• _WORK ORDER_
Images are to be dropped, and the rest of the data reproduced exactly.

• _DATA SHOWN_
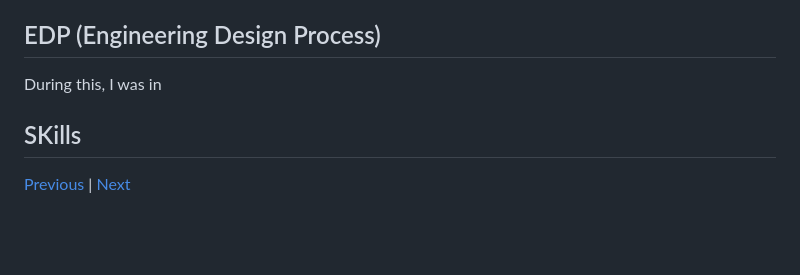
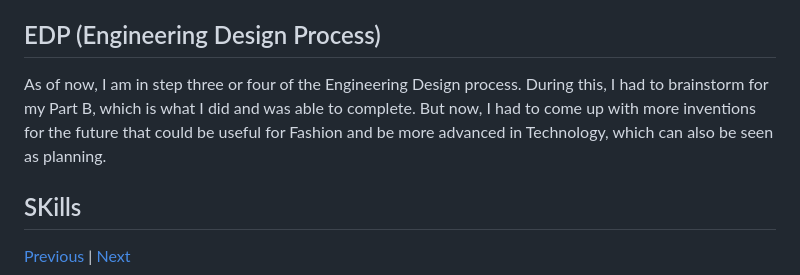
Before and after one commit to dayanisc7709/sep10-freedom-project, a Markdown page: blog/entry03.md, the part around the change. GitHub-like rendering; blank space fills up the shorter version.

```diff
--- a/blog/entry03.md
+++ b/blog/entry03.md
@@ -8,7 +8,7 @@ When I had to think about Part B, I looked back on my software and hardware I al
 Once I was able to do all of this, I needed to organize it all and add some more facts to it so that I'd be sure it was fine to put on my future website. The way I was able to do this was by seperating everything in three sections since there was the software, hardware and future products. I think it would be confusing to not seperate the software and hardware, so that's what I did so it wasn't able to confuse it. After all that organizing, I did some digging through other people's [content](https://docs.google.com/document/d/1w025TKLSU0PxNJAaa4OIykkkhQI8gbeYSwAY-GccYrM/preview) and then it hit me to put some dates. These could be used to see when the other software and hardware already invented was made. That way you could see how long it's been used for in the past and up to now. Then I added on more to my ideas just in case if it wasn't enough information for the reader and I also tried to simplify it, so it wasn't hard to understand. After all that, there wasn't much left besides adding some visuals. Once I placed image links all over the hardware section, it was pretty much done and ready to go. That was all I needed to finish and I finally made my final version for the information I'd put on my website.
 
 ## EDP (Engineering Design Process)
-During this, I was in
+As of now, I am in step three or four of the Engineering Design process. During this, I had to brainstorm for my Part B, which is what I did and was able to complete. But now, I had to come up with more inventions for the future that could be useful for Fashion and be more advanced in Technology, which can also be seen as planning.
 
 ## SKills
 
```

• _OUTPUT_
Before and after one commit to dayanisc7709/sep10-freedom-project, a Markdown page: blog/entry03.md, the part around the change. GitHub-like rendering; blank space fills up the shorter version.

```diff
--- a/blog/entry03.md
+++ b/blog/entry03.md
@@ -8,7 +8,7 @@ When I had to think about Part B, I looked back on my software and hardware I al
 Once I was able to do all of this, I needed to organize it all and add some more facts to it so that I'd be sure it was fine to put on my future website. The way I was able to do this was by seperating everything in three sections since there was the software, hardware and future products. I think it would be confusing to not seperate the software and hardware, so that's what I did so it wasn't able to confuse it. After all that organizing, I did some digging through other people's [content](https://docs.google.com/document/d/1w025TKLSU0PxNJAaa4OIykkkhQI8gbeYSwAY-GccYrM/preview) and then it hit me to put some dates. These could be used to see when the other software and hardware already invented was made. That way you could see how long it's been used for in the past and up to now. Then I added on more to my ideas just in case if it wasn't enough information for the reader and I also tried to simplify it, so it wasn't hard to understand. After all that, there wasn't much left besides adding some visuals. Once I placed image links all over the hardware section, it was pretty much done and ready to go. That was all I needed to finish and I finally made my final version for the information I'd put on my website.
 
 ## EDP (Engineering Design Process)
-During this, I was in
+As of now, I am in step three or four of the Engineering Design process. During this, I had to brainstorm for my Part B, which is what I did and was able to complete. But now, I had to come up with more inventions for the future that could be useful for Fashion and be more advanced in Technology, which can also be seen as planning.
 
 ## SKills
 
```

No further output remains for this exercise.